The aim of this study is to examine the association of the presence of chronic kidney disease (CKD) and estimated glomerular filtration rate (eGFR) values with mortality in patients with atrial fibrillation.
This posthoc analysis of a randomized controlled trial consisted of hospitalized patients with atrial fibrillation who were followed up for a median of 2.7 years after discharge. Kaplan–Meier curves, multivariate Cox-regression and spline curves were utilized to assess the association of CKD, CKD stages 2–5 according to the KDOQI guidelines, and the continuum of eGFR values with the primary outcome of all-cause death, and the secondary outcome of cardiovascular mortality.
Out of 1064 hospitalized patients with atrial fibrillation, 465 (43.7%) had comorbid CKD. The presence of CKD was associated with an increased risk for both all-cause and cardiovascular mortality following hospitalization [adjusted hazard ratio (aHR): 1.60; 95% confidence intervals (95% CIs): 1.25–2.05 and aHR: 1.74; 95% CI: 1.30–2.33, respectively]. The aHRs for all-cause mortality in CKD stages 2–5, as compared with CKD stage 1 were 2.18, 2.62, 4.20 and 3.38, respectively (all P < 0.05). In spline curve analyses, eGFR values lower than 50 ml/min/1.73 m2 were independent predictors of higher all-cause and cardiovascular mortality.

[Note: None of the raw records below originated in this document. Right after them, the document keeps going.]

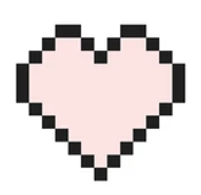
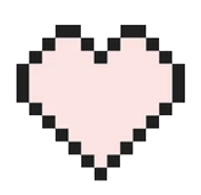
Displaying of health

diff --git a/GameProject/Project1/Source/World.cpp b/GameProject/Project1/Source/World.cpp
@@ -50,7 +50,9 @@ unsigned int		mapeditor = 0;
  float				mouseY;
 
  f32					camX;
-  f32					camY;
+ f32					camY;
+
+ int				pHealth = 3;
  
 
 // -----------------------------------------------------------------------------ma
@@ -90,6 +92,7 @@ static unsigned long		FontListNum;								// The number of used fonts
 // pointer to the ship object
 static GameObjInst* Player;												// Pointer to the "Player" game object instance
 static staticObjInst* mapEditorObj;
+static staticObjInst* Health[3];										// Pointer to the player health statc object instance
 
 // ---------------------------------------------------------------------------
 
@@ -199,9 +202,45 @@ void GS_World_Load(void) {
 	RefLine->type = TYPE_REF;
 	RefLine->refMesh = true;
 
+	//Creating and drawing for full heart
+	GameObj* fHealth;
+	fHealth = sGameObjList + sGameObjNum++;
+	AEGfxMeshStart();
+
+	AEGfxTriAdd(0.5f, -0.5f, 0xFFFF00FF, 1.0f, 1.0f,
+		-0.5f, -0.5f, 0xFFFFFF00, 0.0f, 1.0f,
+		0.5f, 0.5f, 0xFF00FFFF, 1.0f, 0.0f);
+
+	AEGfxTriAdd(-0.5f, -0.5f, 0xFFFFFFFF, 0.0f, 1.0f,
+		-0.5f, 0.5f, 0xFFFFFFFF, 0.0f, 0.0f,
+		0.5f, 0.5f, 0xFFFFFFFF, 1.0f, 0.0f);
+
+	fHealth->pMesh = AEGfxMeshEnd();
+	fHealth->pTexture = AEGfxTextureLoad("Assets/full_heart.png");
+	fHealth->type = TYPE_HEALTH;
+	fHealth->refMesh = true;
+
+	////Creating and drawing for empty heart
+	GameObj* eHealth;
+	eHealth = sGameObjList + sGameObjNum++;
+	AEGfxMeshStart();
+
+	AEGfxTriAdd(0.5f, -0.5f, 0xFFFF00FF, 1.0f, 1.0f,
+		-0.5f, -0.5f, 0xFFFFFF00, 0.0f, 1.0f,
+		0.5f, 0.5f, 0xFF00FFFF, 1.0f, 0.0f);
+
+	AEGfxTriAdd(-0.5f, -0.5f, 0xFFFFFFFF, 0.0f, 1.0f,
+		-0.5f, 0.5f, 0xFFFFFFFF, 0.0f, 0.0f,
+		0.5f, 0.5f, 0xFFFFFFFF, 1.0f, 0.0f);
+
+	eHealth->pMesh = AEGfxMeshEnd();
+	eHealth->pTexture = AEGfxTextureLoad("Assets/empty_heart.png");
+	eHealth->type = TYPE_HEALTH;
+	eHealth->refMesh = true;
+
 	//BUGGY CODE, IF UANBLE TO LOAD, CANNOT USE DEBUGGING MODE
-	s8 font = AEGfxCreateFont("Assets/OpenSans-Regular.ttf", 12);
-	FontList[FontListNum++] = font;
+	//s8 font = AEGfxCreateFont("Assets/OpenSans-Regular.ttf", 12);
+	//FontList[FontListNum++] = font;
 }
 
 /******************************************************************************/
@@ -248,6 +287,12 @@ void GS_World_Init(void) {
 	AEVec2 Pos = { 9.f , 3.f };
 	mapEditorObj = staticObjInstCreate(TYPE_MAP, 0, &Pos, 0);
 
+
+	//Initialise player health.
+	AEVec2 position = { 0.f , 0.f };
+	Health[0] = staticObjInstCreate(TYPE_HEALTH, 1, &position, 0);
+	Health[1] = staticObjInstCreate(TYPE_HEALTH, 1, &position, 0);
+	Health[2] = staticObjInstCreate(TYPE_HEALTH, 1, &position, 0);
 }
 
 
@@ -274,6 +319,10 @@ void GS_World_Update(void) {
 		mapeditor ^= 1;
 	}
 
+	//player health following viewport
+	Health[0]->posCurr = { (float)camX + 7.5f , (float)camY + 5.1f };
+	Health[1]->posCurr = { (float)camX + 8.5f , (float)camY + 5.1f };
+	Health[2]->posCurr = { (float)camX + 9.5f , (float)camY + 5.1f };
 
 	Player->velCurr = { 0,0 };// set velocity to 0 initially, if key is released, velocity is set back to 0
 

diff --git a/GameProject/Project1/Header/GameObjs.h b/GameProject/Project1/Header/GameObjs.h
@@ -51,6 +51,7 @@ enum TYPE
 	TYPE_EFFECTS,
 	TYPE_SLASH,
 	TYPE_REF,
+	TYPE_HEALTH,
 
 	TYPE_NUM
 };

In recently hospitalized patients with atrial fibrillation, the presence of CKD was independently associated with decreased survival, which was significant across CKD stages 2–5, as compared with CKD stage 1. Values of eGFR lower than 50 ml/min/1.73 m2 were incrementally associated with worse prognosis.